Work required ▸ One line at a time, check the entries below for the word "html", and copy each line that has it.

Supplied material ▸
☆ ☆ ☆ ☆
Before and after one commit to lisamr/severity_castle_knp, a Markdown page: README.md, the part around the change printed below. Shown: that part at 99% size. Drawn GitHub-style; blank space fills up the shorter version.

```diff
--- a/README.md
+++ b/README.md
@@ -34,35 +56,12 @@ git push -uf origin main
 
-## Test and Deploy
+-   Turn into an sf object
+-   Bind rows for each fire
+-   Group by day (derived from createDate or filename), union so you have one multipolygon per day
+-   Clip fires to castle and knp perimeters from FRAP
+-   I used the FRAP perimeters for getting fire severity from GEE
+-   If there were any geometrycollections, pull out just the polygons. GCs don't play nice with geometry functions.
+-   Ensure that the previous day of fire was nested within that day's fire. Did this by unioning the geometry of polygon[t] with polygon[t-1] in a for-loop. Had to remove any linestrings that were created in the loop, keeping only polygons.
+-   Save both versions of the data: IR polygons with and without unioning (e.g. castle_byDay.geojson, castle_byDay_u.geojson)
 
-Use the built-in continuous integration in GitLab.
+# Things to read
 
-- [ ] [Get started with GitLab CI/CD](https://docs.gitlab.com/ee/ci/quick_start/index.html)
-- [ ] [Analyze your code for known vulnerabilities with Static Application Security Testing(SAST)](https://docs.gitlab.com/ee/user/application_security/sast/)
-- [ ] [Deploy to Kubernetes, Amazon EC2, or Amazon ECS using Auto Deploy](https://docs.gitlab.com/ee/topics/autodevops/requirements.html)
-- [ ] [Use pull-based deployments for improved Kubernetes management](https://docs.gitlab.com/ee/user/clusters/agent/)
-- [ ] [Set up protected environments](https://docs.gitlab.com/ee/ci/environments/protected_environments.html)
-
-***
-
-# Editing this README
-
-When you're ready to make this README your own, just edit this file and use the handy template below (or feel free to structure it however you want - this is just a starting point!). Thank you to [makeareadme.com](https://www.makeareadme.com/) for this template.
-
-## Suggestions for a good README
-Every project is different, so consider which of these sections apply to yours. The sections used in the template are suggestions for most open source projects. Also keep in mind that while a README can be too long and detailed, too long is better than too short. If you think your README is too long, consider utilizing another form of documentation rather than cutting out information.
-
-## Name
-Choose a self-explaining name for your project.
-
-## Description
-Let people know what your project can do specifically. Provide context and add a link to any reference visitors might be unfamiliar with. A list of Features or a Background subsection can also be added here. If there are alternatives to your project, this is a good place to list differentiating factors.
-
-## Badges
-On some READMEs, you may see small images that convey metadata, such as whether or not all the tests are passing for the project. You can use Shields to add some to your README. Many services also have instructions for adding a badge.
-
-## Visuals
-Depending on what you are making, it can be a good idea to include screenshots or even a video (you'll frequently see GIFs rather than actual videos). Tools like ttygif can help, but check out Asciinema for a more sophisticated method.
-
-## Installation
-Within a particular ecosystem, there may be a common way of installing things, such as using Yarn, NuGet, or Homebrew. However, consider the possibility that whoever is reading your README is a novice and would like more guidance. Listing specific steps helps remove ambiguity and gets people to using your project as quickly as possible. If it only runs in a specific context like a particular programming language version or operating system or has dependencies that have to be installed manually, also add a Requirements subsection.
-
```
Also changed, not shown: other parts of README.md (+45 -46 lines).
☆ ☆ ☆ ☆
Result of the exercise ▸
-- [ ] [Get started with GitLab CI/CD](https://docs.gitlab.com/ee/ci/quick_start/index.html)
-- [ ] [Deploy to Kubernetes, Amazon EC2, or Amazon ECS using Auto Deploy](https://docs.gitlab.com/ee/topics/autodevops/requirements.html)
-- [ ] [Set up protected environments](https://docs.gitlab.com/ee/ci/environments/protected_environments.html)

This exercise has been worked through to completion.